Fakherddine told Aljazeera.net he believed Hawi and Kassir were killed because they enjoyed credibility among the people for their support of Arab causes.
A blast killed former prime
minister al-Hariri on 14 February
Hawi led his party's struggle against Israeli occupation in Lebanon in the 1970s and 80s, while Kassir, who is of Palestinian origin, wrote extensively from France to promote Palestinian rights.
"Those who fought Israel for years and are now fighting Syrian tyranny are regarded as dangerous people," Fakherddine said.
"No one could say that George Hawi is a spy, but they can accuse Amin Gemayel of being a spy," he said in reference to the former president who signed a failing peace deal with Israel on 17 May, 1983 when the Jewish state was still occupying Lebanese territories.
"That's why they simply kill them, eliminate them," added Fakherddine.
Other leftists said they felt threatened after the killings of Hawi and Kassir.
They raised questions on why influential figures from other groups were not targeted in the post al-Hariri era despite their participation in huge protests that preceded the Syrian withdrawal from the country.

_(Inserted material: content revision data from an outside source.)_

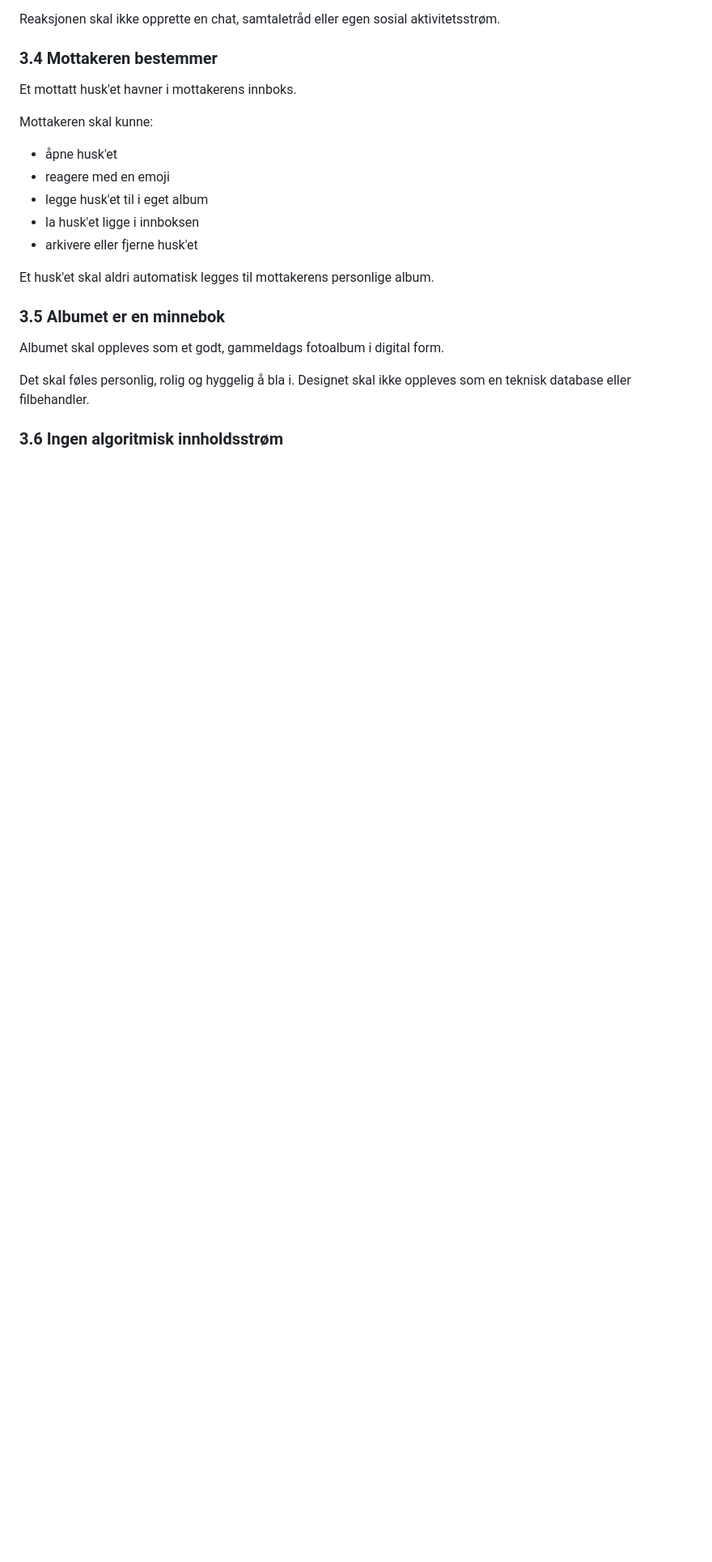
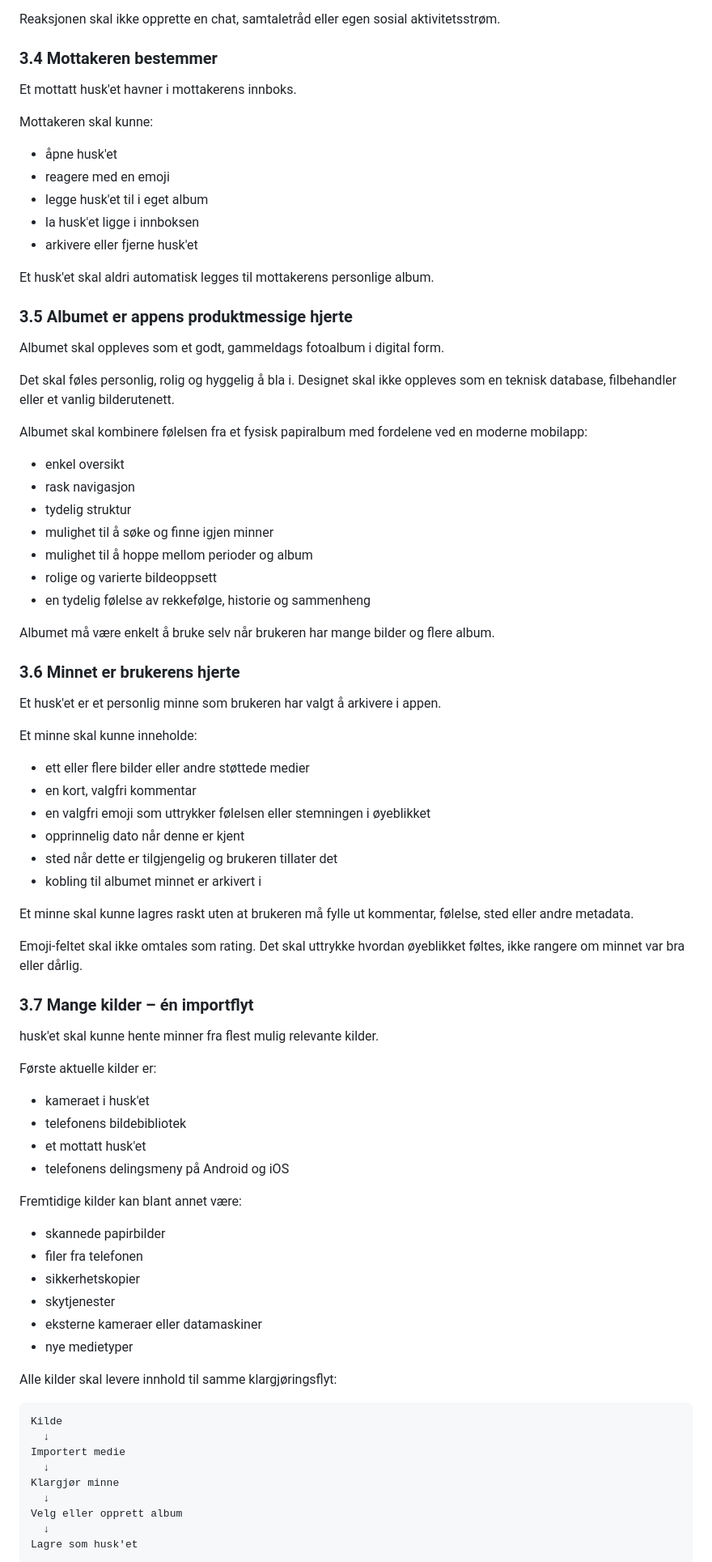
Before and after one commit to Tony-MCL/husket-v2, a Markdown page: docs/BUILD.md, the part around one of its changes. Shown at 81% size. Drawn GitHub-style; blank space fills up the shorter version.

````diff
--- a/docs/BUILD.md
+++ b/docs/BUILD.md
@@ -89,10 +93,72 @@ Mottakeren skal kunne:
 
 Et husk'et skal aldri automatisk legges til mottakerens personlige album.
 
-### 3.5 Albumet er en minnebok
+### 3.5 Albumet er appens produktmessige hjerte
 
 Albumet skal oppleves som et godt, gammeldags fotoalbum i digital form.
 
-Det skal føles personlig, rolig og hyggelig å bla i. Designet skal ikke oppleves som en teknisk database eller filbehandler.
+Det skal føles personlig, rolig og hyggelig å bla i. Designet skal ikke oppleves som en teknisk database, filbehandler eller et vanlig bilderutenett.
 
-### 3.6 Ingen algoritmisk innholdsstrøm
+Albumet skal kombinere følelsen fra et fysisk papiralbum med fordelene ved en moderne mobilapp:
+
+- enkel oversikt
+- rask navigasjon
+- tydelig struktur
+- mulighet til å søke og finne igjen minner
+- mulighet til å hoppe mellom perioder og album
+- rolige og varierte bildeoppsett
+- en tydelig følelse av rekkefølge, historie og sammenheng
+
+Albumet må være enkelt å bruke selv når brukeren har mange bilder og flere album.
+
+### 3.6 Minnet er brukerens hjerte
+
+Et husk'et er et personlig minne som brukeren har valgt å arkivere i appen.
+
+Et minne skal kunne inneholde:
+
+- ett eller flere bilder eller andre støttede medier
+- en kort, valgfri kommentar
+- en valgfri emoji som uttrykker følelsen eller stemningen i øyeblikket
+- opprinnelig dato når denne er kjent
+- sted når dette er tilgjengelig og brukeren tillater det
+- kobling til albumet minnet er arkivert i
+
+Et minne skal kunne lagres raskt uten at brukeren må fylle ut kommentar, følelse, sted eller andre metadata.
+
+Emoji-feltet skal ikke omtales som rating. Det skal uttrykke hvordan øyeblikket føltes, ikke rangere om minnet var bra eller dårlig.
+
+### 3.7 Mange kilder – én importflyt
+
+husk'et skal kunne hente minner fra flest mulig relevante kilder.
+
+Første aktuelle kilder er:
+
+- kameraet i husk'et
+- telefonens bildebibliotek
+- et mottatt husk'et
+- telefonens delingsmeny på Android og iOS
+
+Fremtidige kilder kan blant annet være:
+
+- skannede papirbilder
+- filer fra telefonen
+- sikkerhetskopier
+- skytjenester
+- eksterne kameraer eller datamaskiner
+- nye medietyper
+
+Alle kilder skal levere innhold til samme klargjøringsflyt:
+
+```text
+Kilde
+  ↓
+Importert medie
+  ↓
+Klargjør minne
+  ↓
+Velg eller opprett album
+  ↓
+Lagre som husk'et
+```
+
````
Also changed, not shown: other parts of docs/BUILD.md (+131 -34 lines).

Bashar Shuaib, 22, a leftist activist, said he believed leftists were more exposed to physical harm than other anti-Syrian individuals, because they were secular.

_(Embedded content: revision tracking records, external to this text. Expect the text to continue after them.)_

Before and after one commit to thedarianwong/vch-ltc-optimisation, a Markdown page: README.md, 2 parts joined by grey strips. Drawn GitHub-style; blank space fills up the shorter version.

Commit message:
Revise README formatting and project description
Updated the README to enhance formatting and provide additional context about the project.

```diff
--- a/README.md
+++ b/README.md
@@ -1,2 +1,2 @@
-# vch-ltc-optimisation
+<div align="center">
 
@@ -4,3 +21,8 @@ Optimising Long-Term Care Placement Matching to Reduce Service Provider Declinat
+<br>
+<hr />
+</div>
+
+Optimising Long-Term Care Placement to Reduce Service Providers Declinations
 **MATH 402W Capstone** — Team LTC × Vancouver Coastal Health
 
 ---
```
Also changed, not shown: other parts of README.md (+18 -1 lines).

He voiced his concern over the lack of protection, which he said other anti-Syrian figures enjoyed because they belonged to opposition groups that represented powerful sects.
"But no one protects us and that's why we feel we're an easy target," he told Aljazeera.net.

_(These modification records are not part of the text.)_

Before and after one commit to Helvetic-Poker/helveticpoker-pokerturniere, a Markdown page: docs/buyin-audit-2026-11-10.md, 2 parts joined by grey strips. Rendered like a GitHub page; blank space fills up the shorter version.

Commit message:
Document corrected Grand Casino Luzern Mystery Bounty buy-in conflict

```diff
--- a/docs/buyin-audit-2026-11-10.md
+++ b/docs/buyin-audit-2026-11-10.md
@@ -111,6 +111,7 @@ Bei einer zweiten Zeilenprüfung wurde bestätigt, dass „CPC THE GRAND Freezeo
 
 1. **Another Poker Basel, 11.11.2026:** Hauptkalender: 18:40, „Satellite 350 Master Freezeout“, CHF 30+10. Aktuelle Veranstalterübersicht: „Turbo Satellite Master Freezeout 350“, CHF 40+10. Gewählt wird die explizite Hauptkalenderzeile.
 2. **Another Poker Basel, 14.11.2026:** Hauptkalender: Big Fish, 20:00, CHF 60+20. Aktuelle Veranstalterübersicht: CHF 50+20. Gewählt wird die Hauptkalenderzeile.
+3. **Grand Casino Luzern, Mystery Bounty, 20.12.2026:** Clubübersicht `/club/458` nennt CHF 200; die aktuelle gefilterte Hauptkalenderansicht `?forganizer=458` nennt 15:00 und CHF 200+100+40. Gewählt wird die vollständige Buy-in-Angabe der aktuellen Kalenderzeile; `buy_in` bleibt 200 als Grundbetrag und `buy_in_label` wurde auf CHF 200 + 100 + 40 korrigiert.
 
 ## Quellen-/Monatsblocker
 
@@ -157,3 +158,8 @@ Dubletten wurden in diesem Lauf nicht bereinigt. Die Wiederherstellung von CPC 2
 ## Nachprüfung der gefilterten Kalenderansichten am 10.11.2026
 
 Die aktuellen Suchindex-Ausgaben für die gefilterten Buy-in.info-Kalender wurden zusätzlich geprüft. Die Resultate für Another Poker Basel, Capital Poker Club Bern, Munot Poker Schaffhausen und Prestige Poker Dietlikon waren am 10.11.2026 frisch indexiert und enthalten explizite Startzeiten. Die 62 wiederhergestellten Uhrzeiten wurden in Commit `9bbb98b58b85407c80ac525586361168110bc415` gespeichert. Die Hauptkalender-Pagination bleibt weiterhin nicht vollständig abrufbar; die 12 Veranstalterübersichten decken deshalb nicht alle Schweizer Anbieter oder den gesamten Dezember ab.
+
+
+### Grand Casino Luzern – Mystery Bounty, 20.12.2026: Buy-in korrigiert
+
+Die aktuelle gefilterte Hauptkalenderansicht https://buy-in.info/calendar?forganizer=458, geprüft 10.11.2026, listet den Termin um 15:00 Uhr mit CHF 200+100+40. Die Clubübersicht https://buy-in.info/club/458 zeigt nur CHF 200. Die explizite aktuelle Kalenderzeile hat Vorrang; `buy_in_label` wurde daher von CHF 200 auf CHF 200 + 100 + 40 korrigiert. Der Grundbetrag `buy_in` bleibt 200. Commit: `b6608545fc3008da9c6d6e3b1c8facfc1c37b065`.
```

"I think the (Syrian) Baath regime with its Lebanese machine has reached the level of zero tolerance"
Leader of the Democratic Left Movement
Lebanon's political system is based on a delicate and complex sectarian balance drawn up to please the sects, especially the Christian minority.
Beshara Charbel, editor-in-chief of al-Balad newspaper, agreed, saying that leftists are the "weak group" in Lebanon. "That's why reactions to assassinations targeting leftist figures are limited to an elite and there's no danger of having a huge outrage at this critical stage," he told Aljazeera.net.
Shuaib, Fakherddine and Charbel said they believed elected MP Elias Atallah, a leader from the Democratic Left, was on the list of assassinations.
Atallah was in charge of the protests in Martyrs' Square in the lead-up to the Syrian withdrawal from the country earlier this year. He was the military commander of the National Resistance Front fighting Israeli occupation forces during the invasion of Beirut in 1982.
Atallah has repeatedly called for the immediate resignation of Lahoud.
But Syria has repeatedly issued statements denying any involvement in bomb attacks and assassinations that have struck Beirut in the past two months.
Syrian Expatriates Minister Buthaina Shaaban, who often speaks for the government, denied last week that Damascus had drawn up an assassination hit list in Lebanon.
"Syria never had a history of hit lists... I think they should look somewhere else unless they want to use this as a pretext to target Syria without finding any proof," she said.
"The killings in Lebanon are as much dangerous for Syria than they are for Lebanon and therefore it is impossible for Syria to contemplate such a thing," she told CNN, speaking in English.
The United States accused Syria of drawing up a list of Lebanese politicians for assassinations - a charge the Syrians vehemently denied.